Find Tourism and Travel partners in Botswana
The travel and tourism sector in Botswana contributed BWP8,150.2m to the economy in 2011. The industry supported 45,000 jobs, including those supported indirectly, accounting for 7.6% of total employment (World Travel and Tourism Council – WTTC 2011). This placed it 124th in the world (out of 181 countries) in terms of the industry’s relative contribution to the economy, with a 6.5% share of GDP, compared to the world average of 14% (WTTC 20122). In 2010 the country saw 2,145,000 tourist arrivals. The largest source market of visitors is other African nations, dominated by Zimbabwe and South Africa. The overseas visitor market is predominantly from the UK and the United States. In 2011 visitor exports generated BWP6,496.1m, constituting 15.3% of total exports from the country. The government has reformed its tourism law as part of efforts to tighten control over the industry players. In 2010 this saw the country’s official tourism board change from the Botswana Tourism Board to the Botswana Tourism Organisation, which acts as a separate organisation, mostly independent from government duties. It markets the country, classifies travel accommodation facilities, including an eco-certification system, and promotes investment in the travel and tourism industry. The industry is overseen by the Ministry of Environment, Wildlife and Tourism. Workers within the sector are represented by the Hospitality and Tourism Association of Botswana.
The principal tourist attractions in Botswana are its game reserves, which offer a variety of different types of safari, including hunting and photographic safaris, and provide the primary source of revenue from tourism. Another major attraction is the Okavango Delta, which has numerous waterways, islands and lakes during the rainy season. The country offers diverse and striking landscapes (including the Kalahari Desert, the Chobe River and the Makgadikgadi pans). With 17% of the country defined as protected areas and a further 22% designated wildlife-management areas, the potential for safari and ecotourism is expansive. The country promotes sustainable ecotourism and places a high priority on protection of its game reserves and national parks, such as Central Kalahari Game Reserve, Chobe National Park and Kgalagadi Transfrontier Park. There is a booming tourism sector in Maun and Kasane, while tour operators, mobile-safari companies, lodges and camps, tour-guiding and catering services are rapidly increasing and offer great potential for investment.

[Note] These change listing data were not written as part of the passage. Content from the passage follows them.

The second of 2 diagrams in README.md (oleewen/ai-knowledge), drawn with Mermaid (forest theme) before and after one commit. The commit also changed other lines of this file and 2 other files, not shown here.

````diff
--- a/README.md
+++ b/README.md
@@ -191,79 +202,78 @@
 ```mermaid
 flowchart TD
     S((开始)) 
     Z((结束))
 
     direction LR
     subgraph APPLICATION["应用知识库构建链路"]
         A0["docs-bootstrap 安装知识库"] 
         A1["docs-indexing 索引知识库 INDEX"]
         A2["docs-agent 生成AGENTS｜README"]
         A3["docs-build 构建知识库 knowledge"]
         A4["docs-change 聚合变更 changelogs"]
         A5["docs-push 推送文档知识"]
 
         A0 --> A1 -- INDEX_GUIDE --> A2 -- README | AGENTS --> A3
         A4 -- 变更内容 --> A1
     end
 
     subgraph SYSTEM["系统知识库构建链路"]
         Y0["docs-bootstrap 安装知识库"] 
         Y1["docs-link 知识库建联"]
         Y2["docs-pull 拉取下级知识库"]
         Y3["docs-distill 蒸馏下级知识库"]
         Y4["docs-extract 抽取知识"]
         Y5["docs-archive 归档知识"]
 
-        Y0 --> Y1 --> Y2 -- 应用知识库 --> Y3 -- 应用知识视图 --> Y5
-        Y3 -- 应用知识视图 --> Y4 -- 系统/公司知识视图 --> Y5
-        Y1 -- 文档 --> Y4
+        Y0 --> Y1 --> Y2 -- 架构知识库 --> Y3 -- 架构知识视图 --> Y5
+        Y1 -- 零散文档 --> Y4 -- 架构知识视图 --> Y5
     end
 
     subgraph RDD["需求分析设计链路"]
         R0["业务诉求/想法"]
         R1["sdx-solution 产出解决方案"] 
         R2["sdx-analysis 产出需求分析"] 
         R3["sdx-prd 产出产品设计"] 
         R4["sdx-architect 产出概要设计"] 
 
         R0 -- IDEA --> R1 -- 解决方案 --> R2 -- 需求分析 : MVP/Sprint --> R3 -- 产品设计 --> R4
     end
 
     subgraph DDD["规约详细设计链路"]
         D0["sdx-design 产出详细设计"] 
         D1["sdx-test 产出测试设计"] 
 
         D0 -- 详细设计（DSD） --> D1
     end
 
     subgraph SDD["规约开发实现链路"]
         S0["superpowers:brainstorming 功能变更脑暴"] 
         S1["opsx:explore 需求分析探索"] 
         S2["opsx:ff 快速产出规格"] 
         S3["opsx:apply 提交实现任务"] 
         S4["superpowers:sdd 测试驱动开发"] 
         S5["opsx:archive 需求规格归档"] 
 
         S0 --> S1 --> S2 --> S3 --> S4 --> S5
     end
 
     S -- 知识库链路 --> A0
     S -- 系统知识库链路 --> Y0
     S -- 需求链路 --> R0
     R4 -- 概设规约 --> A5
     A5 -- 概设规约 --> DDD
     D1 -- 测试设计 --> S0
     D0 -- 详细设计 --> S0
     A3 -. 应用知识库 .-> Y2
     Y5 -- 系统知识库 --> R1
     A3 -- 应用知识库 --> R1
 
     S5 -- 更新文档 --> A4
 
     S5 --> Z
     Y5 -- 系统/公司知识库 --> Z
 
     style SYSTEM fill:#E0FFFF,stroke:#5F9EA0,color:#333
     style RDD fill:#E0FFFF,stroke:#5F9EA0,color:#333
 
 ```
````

Investment in the travel and tourism industry in 2011 was BWP1,181m, constituting 6.3% of total investment. This was expected to rise by 6.1% in 2012, and then continue to grow by 4.6% pa over the following ten years, reaching BWP1,973.5m by 2022.